DeSantis also said COVID hospitalizations and visits to emergency departments have begun to decline, suggesting early treatment with monoclonal antibodies may be helping with that.

The U.S. Food and Drug Administration approved the use of monoclonal antibodies therapy under an emergency authorization.  Some but not all brands have been shown to reduce the severity of infections and improve recovery times even in Delta-variant cases. The therapy does not keep people infected with COVID from transmitting it.

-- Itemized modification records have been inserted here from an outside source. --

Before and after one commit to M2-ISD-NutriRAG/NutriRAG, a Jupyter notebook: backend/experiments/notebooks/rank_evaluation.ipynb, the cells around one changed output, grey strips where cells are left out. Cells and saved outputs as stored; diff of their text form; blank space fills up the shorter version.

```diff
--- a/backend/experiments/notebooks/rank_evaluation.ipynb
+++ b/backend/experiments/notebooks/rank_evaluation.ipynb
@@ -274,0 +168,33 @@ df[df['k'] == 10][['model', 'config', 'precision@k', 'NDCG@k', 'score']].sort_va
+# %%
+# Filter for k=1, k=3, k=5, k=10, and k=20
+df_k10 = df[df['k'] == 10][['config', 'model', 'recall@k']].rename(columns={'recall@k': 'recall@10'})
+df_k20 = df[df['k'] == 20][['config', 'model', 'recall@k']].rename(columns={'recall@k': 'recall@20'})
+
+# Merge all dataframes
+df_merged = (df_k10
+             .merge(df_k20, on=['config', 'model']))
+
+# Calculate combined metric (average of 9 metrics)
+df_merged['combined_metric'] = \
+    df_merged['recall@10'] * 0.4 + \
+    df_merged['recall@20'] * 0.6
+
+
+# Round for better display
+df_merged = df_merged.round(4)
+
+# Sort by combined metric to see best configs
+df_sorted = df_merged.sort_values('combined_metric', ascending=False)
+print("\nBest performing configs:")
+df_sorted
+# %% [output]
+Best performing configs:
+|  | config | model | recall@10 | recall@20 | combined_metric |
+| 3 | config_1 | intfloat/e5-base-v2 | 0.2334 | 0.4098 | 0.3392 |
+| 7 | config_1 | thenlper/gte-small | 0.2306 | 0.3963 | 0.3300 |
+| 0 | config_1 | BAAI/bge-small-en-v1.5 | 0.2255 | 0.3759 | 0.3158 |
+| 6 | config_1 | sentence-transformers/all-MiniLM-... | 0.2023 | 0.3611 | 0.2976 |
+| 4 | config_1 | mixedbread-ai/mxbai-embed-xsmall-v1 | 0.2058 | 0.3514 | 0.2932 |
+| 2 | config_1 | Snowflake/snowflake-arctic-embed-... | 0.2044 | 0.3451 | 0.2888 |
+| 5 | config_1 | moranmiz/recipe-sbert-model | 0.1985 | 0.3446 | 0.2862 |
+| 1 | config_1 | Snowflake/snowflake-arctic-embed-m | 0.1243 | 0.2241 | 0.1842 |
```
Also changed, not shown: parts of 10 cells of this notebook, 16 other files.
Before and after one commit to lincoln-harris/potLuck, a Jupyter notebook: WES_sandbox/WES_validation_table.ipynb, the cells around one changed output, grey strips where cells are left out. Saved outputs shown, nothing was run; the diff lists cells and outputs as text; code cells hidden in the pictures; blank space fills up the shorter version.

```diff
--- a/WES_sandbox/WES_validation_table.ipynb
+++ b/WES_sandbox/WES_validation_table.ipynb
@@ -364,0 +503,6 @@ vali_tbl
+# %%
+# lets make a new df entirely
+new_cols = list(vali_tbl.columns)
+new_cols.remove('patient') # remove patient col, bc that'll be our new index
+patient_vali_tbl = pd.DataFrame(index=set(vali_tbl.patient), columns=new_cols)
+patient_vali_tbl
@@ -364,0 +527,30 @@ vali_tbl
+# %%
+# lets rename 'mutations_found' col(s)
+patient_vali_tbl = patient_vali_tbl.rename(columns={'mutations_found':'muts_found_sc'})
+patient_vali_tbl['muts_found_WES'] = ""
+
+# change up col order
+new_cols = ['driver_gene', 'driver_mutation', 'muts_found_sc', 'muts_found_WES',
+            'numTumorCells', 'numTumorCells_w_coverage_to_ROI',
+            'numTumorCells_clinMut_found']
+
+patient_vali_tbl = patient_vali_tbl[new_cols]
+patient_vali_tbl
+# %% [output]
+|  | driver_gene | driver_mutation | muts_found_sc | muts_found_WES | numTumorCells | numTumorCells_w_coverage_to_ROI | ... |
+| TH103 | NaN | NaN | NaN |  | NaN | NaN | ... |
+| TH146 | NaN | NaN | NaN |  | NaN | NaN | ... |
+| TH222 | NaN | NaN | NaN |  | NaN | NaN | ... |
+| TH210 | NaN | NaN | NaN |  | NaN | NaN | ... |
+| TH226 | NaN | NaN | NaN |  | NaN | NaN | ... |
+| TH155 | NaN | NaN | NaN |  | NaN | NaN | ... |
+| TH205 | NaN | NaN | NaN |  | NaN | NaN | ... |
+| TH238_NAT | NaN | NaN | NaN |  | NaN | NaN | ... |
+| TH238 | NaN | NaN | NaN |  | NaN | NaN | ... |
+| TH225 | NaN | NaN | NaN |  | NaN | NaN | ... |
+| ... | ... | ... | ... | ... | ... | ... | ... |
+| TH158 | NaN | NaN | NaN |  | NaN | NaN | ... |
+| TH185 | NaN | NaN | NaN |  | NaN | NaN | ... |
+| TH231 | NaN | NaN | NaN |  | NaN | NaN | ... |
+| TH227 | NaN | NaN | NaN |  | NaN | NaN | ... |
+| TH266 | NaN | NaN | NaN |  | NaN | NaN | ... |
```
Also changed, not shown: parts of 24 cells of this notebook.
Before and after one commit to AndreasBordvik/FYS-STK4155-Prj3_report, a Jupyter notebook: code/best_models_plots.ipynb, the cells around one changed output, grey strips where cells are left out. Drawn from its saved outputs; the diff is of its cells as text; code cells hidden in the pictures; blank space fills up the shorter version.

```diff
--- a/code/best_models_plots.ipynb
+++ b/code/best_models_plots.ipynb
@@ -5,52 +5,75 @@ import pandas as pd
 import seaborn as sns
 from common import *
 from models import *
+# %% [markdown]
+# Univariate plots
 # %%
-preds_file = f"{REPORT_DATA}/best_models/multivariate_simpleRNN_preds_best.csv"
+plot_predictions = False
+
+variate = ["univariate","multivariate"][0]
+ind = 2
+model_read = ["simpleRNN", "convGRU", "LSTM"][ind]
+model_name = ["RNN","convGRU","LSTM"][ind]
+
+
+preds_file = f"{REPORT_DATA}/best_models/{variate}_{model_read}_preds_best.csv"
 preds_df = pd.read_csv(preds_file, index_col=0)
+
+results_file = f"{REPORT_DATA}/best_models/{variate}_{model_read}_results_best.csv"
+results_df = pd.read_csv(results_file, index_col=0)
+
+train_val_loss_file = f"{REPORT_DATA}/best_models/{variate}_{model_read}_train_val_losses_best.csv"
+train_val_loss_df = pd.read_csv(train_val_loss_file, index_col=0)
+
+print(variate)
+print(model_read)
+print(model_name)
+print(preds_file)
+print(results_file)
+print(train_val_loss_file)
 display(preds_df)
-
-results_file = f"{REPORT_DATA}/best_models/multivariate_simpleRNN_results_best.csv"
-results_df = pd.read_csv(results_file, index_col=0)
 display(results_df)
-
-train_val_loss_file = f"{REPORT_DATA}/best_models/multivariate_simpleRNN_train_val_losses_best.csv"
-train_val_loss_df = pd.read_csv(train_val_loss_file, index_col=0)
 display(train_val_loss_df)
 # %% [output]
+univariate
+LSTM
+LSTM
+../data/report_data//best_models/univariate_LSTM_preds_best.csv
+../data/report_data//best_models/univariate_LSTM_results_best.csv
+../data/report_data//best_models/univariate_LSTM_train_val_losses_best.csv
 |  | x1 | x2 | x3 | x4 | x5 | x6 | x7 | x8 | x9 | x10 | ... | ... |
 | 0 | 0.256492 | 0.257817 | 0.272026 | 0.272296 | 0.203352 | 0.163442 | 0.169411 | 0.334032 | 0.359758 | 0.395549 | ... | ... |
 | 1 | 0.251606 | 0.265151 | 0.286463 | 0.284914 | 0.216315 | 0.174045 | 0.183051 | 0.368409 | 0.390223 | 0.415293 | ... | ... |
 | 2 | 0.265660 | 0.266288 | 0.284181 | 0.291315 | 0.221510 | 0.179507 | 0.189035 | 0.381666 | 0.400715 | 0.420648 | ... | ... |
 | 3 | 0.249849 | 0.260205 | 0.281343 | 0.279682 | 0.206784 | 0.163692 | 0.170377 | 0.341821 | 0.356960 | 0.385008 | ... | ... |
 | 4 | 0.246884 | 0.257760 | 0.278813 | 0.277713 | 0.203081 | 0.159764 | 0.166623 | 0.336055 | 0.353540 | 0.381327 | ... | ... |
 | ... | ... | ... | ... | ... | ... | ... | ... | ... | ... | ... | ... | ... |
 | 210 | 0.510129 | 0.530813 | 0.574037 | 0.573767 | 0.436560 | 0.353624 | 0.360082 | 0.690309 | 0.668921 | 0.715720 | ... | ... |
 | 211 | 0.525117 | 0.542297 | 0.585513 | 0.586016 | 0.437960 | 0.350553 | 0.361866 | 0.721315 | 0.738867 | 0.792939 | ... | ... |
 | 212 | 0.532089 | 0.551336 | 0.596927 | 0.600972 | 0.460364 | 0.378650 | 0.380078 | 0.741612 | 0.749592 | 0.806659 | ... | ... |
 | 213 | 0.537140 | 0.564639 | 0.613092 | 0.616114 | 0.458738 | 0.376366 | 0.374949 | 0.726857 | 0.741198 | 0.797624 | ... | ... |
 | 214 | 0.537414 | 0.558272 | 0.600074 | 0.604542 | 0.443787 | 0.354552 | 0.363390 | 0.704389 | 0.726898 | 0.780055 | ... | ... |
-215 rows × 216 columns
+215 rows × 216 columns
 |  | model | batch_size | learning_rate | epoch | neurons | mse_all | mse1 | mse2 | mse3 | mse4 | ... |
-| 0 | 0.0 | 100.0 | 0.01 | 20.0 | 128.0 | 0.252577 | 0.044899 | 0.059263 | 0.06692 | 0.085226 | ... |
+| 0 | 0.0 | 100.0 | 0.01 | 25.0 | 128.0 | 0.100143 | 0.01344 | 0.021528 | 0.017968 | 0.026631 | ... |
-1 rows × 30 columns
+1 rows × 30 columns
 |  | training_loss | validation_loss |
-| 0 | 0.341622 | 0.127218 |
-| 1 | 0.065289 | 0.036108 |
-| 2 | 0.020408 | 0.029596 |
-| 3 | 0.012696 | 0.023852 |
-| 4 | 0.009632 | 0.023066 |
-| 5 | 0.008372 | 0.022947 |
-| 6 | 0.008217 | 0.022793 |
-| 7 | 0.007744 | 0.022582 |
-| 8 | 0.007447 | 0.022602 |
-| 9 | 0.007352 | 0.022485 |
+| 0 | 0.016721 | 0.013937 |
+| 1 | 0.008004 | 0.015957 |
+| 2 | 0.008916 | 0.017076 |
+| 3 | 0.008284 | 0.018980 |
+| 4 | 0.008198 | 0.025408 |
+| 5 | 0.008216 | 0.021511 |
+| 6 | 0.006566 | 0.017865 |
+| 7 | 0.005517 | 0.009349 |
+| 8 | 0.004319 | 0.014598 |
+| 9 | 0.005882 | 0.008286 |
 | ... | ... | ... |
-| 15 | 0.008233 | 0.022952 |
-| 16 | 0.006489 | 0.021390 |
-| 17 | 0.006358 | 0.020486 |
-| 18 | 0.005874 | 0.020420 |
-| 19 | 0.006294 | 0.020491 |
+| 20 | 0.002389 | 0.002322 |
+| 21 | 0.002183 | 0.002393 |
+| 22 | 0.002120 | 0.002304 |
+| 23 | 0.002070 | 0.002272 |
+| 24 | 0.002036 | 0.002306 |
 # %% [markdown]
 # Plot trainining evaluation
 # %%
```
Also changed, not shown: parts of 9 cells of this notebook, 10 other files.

Here’s a list of states related to 65 + populations and fully-vaccinated residents:

State Percent of 65+ Pop Fully Vaccinated by State of Residence
Vermont 94.3
Rhode Island 92.9
Maine 92.3
Connecticut 91.2
Wisconsin 89.3
Maryland 89.2
Washington 88.4
Minnesota 88.2
New Mexico 87.9
Massachusetts 87.8
New Hampshire 87.5
South Dakota 87.5
Iowa 87.4
Nebraska 86.8
Delaware 86
Pennsylvania 85.9
Hawaii 85.4
New Jersey 85
Oregon 84.6
Virginia 83.7
Kansas 82.8
Michigan 82.7
Indiana 82.7
New York State 82.4
Ohio 82.3
Florida 82.1
Colorado 81.9
Utah 81.7
Kentucky 81.4
District of Columbia 80.8
Louisiana 79.9
Montana 79.2
Alaska 79
California 78.8
Idaho 78.8
Texas 78.6
South Carolina 78.5
North Carolina 78.3
Oklahoma 78
Illinois 76.8
Missouri 76.8
Nevada 76
Arizona 75.7
North Dakota 75.7
Tennessee 75.5
Wyoming 74.8
Mississippi 74.7
Georgia 73.8
Alabama 72.3
West Virginia 70.8
Arkansas 70.4

Here’s a list of states related to overall total populations and fully-vaccinated residents:

State Percent of Total Pop Fully Vaccinated by State of Residence
Vermont 67.8
Connecticut 65.8
Massachusetts 65.8
Maine 65.6
Rhode Island 64.6
Maryland 61.3
New Jersey 61.3
Washington 60
New Mexico 59.9
New York State 59.9
New Hampshire 59.6
Oregon 57.9
District of Columbia 57.2
Virginia 57
Colorado 56.8
Minnesota 55.8
California 55.7
Hawaii 55.2
Delaware 55.1
Pennsylvania 55
Wisconsin 53.9
Florida 52.6
Nebraska 51.9
Iowa 51.5
Illinois 51
Michigan 50.4
South Dakota 49.1
Ohio 48.3
Kentucky 48.3
Kansas 48.1
Arizona 47.7
Nevada 47.6
Utah 47.5
Texas 47.2
Alaska 47.1
Indiana 46.2
North Carolina 46.2
Montana 45.9
Missouri 45
Oklahoma 43.6
South Carolina 43.1
North Dakota 41.7
Tennessee 41.5
Louisiana 41.4
Arkansas 41.3
Georgia 41.2
West Virginia 39.6
Idaho 39.1
Wyoming 38.4
Alabama 37.9
Mississippi 37.7

Our stories may be republished online or in print under Creative Commons license CC BY-NC-ND 4.0. We ask that you edit only for style or to shorten, provide proper attribution and link to our web site. Please see our republishing guidelines for use of photos and graphics.

Laura Cassels
Laura Cassels

Laura Cassels is a reporter, former statehouse bureau chief, and former city editor. She is a classical pianist, a Florida State University graduate and proud alum of the Florida Flambeau, an independent college newspaper. Contact her at [email protected]

Diane Rado
Diane Rado

Diane Rado has covered state and local government and public schools in six states over some 30 years, focusing on policy and investigative stories as well as legislative and political reporting. She spent most of her career at the St. Petersburg (Tampa Bay) Times and the Chicago Tribune. She has a master’s degree in journalism from Northwestern University and did a fellowship in education reform at the University of Michigan in 1999-2000. She is married to a journalist and has three adult children.